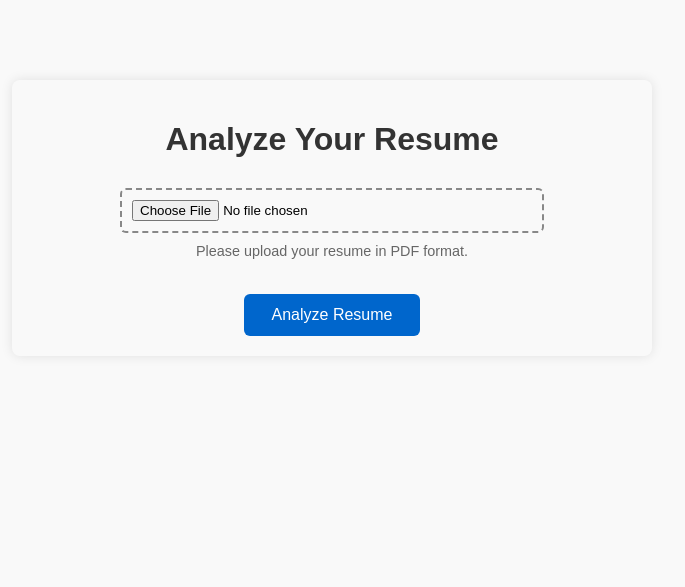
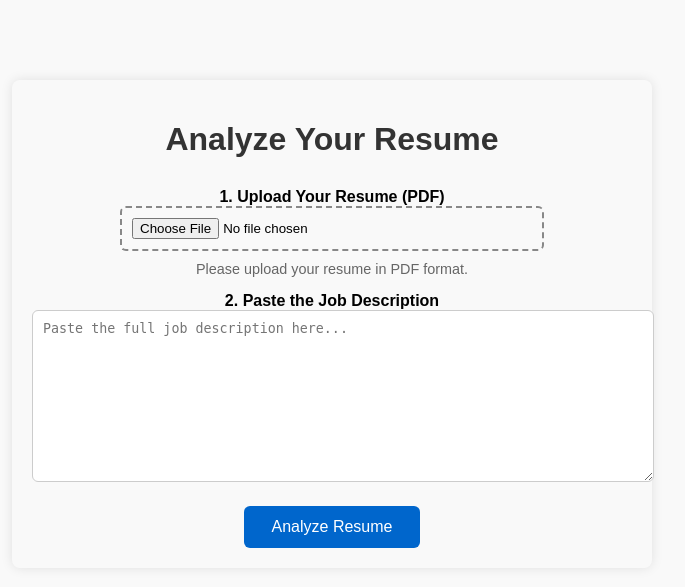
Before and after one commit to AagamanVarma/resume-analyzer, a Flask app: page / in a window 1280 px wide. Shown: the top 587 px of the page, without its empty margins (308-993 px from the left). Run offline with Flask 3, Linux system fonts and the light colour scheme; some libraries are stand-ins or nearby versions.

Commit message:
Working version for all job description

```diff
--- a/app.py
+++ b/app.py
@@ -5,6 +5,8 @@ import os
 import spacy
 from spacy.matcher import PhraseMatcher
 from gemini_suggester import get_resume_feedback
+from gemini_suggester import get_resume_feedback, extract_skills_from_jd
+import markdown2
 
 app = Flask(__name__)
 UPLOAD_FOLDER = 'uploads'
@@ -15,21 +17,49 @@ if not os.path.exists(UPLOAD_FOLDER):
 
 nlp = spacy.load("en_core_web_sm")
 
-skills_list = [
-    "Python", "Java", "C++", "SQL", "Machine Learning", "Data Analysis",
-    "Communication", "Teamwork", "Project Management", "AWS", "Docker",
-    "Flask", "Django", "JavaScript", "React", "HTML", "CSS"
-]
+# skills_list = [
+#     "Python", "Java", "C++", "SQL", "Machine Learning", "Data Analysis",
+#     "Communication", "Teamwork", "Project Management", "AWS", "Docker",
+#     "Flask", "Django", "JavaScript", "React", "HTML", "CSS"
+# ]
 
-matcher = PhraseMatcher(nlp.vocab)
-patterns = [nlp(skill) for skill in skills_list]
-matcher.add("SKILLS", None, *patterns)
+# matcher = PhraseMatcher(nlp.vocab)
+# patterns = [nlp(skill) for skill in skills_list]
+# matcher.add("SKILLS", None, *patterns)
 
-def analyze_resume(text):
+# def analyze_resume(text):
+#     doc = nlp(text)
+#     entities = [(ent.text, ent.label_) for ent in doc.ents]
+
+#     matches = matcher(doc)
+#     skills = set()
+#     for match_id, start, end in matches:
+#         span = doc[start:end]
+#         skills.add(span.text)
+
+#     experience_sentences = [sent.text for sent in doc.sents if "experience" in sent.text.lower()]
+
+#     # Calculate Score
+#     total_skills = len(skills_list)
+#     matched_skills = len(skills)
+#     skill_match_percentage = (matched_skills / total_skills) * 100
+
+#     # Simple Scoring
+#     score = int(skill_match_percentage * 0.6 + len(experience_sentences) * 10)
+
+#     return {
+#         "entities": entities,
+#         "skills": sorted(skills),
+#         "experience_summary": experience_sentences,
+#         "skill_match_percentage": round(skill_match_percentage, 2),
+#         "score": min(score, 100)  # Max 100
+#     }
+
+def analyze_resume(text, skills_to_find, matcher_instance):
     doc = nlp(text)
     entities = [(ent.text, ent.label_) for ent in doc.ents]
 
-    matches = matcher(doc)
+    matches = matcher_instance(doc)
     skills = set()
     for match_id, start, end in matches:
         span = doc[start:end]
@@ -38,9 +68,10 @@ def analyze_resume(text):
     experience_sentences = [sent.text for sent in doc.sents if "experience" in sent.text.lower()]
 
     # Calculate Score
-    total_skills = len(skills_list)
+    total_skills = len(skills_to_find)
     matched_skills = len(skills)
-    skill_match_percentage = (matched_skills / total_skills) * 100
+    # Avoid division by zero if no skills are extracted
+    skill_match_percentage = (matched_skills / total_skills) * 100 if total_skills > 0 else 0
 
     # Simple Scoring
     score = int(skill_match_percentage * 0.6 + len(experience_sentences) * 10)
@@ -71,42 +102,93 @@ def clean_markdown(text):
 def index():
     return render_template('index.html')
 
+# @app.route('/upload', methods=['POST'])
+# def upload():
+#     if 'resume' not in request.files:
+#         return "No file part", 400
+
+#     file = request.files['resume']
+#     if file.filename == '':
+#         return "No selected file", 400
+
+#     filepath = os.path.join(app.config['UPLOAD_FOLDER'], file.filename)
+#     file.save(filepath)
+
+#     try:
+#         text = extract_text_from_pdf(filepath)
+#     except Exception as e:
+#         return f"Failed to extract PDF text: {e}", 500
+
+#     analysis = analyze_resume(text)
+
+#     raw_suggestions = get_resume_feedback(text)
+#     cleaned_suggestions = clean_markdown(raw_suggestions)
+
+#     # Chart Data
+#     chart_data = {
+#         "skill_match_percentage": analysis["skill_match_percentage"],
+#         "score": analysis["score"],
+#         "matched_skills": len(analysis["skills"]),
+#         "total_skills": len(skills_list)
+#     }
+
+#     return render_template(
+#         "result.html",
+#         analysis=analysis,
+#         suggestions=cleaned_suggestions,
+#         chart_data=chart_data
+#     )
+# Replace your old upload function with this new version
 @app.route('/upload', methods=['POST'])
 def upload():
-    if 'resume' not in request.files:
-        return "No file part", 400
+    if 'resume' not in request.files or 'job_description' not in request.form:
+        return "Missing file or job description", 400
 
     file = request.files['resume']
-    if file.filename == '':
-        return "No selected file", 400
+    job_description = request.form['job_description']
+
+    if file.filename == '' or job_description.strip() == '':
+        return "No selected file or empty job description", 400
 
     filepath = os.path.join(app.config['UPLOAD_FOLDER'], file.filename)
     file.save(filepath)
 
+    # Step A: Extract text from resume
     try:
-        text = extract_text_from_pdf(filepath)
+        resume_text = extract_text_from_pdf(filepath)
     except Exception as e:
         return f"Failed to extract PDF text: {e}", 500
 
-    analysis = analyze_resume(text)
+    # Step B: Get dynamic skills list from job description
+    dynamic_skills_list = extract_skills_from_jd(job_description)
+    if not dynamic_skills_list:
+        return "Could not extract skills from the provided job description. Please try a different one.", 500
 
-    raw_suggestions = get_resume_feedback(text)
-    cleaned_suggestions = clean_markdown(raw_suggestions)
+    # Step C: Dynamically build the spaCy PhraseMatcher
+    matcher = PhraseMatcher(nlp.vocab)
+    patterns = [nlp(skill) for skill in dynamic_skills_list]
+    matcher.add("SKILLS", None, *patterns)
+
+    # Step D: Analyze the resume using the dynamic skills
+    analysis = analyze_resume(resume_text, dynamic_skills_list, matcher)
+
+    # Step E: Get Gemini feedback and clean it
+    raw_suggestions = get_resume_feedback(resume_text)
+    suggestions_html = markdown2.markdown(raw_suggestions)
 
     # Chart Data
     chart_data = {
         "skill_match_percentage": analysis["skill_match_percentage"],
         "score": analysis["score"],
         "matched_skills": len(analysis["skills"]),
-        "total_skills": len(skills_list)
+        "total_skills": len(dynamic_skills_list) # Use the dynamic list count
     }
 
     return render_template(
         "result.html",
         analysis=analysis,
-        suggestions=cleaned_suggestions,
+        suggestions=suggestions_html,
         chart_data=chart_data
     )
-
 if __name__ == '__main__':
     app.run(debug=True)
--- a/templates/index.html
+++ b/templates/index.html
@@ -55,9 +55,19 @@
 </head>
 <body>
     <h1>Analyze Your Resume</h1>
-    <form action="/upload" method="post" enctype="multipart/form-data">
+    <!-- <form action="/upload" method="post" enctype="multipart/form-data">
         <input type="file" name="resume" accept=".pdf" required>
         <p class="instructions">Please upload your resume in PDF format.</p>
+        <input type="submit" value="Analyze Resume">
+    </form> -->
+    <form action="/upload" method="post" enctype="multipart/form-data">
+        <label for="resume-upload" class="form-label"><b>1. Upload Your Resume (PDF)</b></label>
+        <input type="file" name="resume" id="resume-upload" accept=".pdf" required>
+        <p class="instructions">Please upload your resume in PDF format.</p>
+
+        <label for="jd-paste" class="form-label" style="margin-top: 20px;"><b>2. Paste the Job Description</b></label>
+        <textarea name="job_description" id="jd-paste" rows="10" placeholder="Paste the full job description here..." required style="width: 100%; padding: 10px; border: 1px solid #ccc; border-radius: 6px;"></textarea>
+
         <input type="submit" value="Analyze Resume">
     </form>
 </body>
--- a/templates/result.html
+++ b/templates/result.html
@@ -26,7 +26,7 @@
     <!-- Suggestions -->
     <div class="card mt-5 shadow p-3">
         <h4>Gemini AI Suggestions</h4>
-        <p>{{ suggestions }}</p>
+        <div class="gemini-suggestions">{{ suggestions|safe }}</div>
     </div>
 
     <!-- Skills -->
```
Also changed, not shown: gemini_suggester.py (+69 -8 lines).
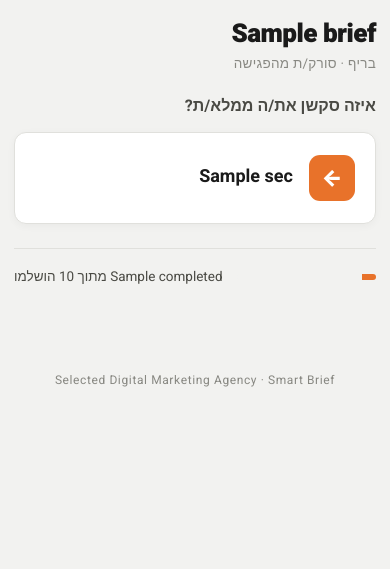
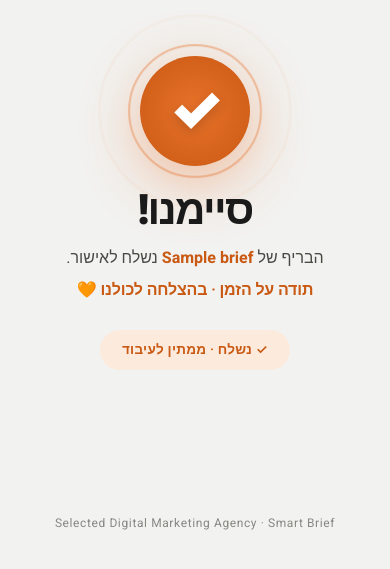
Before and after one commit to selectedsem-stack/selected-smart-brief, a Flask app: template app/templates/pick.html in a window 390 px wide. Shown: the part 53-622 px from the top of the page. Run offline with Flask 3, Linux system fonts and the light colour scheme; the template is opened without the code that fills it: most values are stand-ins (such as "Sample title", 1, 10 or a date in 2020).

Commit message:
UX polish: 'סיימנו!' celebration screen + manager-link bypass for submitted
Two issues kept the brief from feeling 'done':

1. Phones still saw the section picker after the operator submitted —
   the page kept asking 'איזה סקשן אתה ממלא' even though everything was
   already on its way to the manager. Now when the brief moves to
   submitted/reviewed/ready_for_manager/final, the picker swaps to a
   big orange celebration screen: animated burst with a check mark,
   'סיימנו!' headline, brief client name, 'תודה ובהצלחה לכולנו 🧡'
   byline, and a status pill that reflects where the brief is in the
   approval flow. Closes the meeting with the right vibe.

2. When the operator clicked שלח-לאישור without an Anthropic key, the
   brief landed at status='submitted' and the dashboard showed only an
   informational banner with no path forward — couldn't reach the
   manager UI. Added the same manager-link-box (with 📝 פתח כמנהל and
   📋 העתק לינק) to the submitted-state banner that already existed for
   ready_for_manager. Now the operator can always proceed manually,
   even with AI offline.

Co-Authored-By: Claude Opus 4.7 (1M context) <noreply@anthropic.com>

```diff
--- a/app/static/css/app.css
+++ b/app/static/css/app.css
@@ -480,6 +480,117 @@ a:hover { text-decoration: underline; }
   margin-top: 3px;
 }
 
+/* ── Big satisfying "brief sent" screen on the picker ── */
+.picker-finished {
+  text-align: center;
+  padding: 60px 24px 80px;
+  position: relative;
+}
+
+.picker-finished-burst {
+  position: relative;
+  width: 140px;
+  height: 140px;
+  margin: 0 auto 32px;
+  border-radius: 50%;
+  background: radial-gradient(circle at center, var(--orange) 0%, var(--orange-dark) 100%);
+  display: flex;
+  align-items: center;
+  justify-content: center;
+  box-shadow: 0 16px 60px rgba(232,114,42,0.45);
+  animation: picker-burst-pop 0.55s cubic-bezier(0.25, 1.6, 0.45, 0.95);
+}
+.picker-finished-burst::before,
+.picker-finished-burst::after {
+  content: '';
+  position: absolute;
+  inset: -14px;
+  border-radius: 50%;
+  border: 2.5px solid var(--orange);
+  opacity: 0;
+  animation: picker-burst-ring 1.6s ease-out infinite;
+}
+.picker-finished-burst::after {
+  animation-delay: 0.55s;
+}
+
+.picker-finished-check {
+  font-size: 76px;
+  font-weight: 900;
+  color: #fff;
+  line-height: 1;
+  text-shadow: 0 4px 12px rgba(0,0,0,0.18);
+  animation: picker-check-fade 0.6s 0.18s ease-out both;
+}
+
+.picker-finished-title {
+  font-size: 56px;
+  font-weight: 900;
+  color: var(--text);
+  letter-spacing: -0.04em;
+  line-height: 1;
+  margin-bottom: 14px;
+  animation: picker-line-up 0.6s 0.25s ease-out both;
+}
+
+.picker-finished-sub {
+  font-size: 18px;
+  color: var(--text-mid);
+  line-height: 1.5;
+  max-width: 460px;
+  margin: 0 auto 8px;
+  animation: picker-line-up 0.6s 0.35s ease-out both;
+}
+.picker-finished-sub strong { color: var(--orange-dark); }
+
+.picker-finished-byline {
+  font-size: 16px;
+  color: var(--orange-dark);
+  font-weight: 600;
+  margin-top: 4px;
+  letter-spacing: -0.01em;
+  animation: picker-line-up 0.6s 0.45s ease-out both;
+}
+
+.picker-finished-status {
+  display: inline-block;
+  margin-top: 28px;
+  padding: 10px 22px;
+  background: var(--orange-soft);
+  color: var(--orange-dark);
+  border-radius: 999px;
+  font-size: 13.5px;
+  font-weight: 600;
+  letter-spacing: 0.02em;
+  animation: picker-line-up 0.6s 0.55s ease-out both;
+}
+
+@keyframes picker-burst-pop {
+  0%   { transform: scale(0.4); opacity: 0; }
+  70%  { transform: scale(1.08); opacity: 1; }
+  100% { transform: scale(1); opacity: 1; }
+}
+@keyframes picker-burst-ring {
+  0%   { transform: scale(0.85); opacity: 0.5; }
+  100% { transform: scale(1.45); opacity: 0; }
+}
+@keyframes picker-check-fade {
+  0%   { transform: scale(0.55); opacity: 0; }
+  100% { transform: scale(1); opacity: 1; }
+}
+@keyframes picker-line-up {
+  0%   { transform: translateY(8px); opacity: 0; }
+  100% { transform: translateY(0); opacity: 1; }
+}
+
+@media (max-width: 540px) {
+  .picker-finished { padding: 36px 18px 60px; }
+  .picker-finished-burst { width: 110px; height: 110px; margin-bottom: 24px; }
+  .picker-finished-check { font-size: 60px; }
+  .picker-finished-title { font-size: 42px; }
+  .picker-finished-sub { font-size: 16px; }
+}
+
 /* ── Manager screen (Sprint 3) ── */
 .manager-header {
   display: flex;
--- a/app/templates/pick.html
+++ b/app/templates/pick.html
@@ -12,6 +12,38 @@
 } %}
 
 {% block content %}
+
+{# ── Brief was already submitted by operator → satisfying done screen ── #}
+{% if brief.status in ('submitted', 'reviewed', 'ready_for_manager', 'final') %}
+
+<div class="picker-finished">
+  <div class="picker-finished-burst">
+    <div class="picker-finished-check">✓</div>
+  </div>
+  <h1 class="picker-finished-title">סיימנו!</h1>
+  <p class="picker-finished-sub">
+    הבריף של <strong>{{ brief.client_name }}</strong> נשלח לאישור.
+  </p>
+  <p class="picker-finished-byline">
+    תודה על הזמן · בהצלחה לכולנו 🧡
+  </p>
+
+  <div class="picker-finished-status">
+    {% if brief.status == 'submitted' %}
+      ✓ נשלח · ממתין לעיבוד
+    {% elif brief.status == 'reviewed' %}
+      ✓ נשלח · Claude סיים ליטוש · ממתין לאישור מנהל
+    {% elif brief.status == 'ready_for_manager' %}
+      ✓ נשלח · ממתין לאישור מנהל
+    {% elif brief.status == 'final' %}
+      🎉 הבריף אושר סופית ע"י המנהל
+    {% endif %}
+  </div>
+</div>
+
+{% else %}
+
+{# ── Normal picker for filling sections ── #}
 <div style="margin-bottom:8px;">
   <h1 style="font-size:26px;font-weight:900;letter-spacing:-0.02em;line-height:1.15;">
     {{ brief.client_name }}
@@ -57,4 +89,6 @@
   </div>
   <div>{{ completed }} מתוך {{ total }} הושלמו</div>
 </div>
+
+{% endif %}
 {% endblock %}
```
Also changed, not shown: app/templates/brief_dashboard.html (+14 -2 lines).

^^^^^^^^^^^^^^^^

_AIM OF THE TASK_
If a line in the data above holds the string "Management", copy it.

_PROBLEM SOLUTION_
-    "Communication", "Teamwork", "Project Management", "AWS", "Docker",
+#     "Communication", "Teamwork", "Project Management", "AWS", "Docker",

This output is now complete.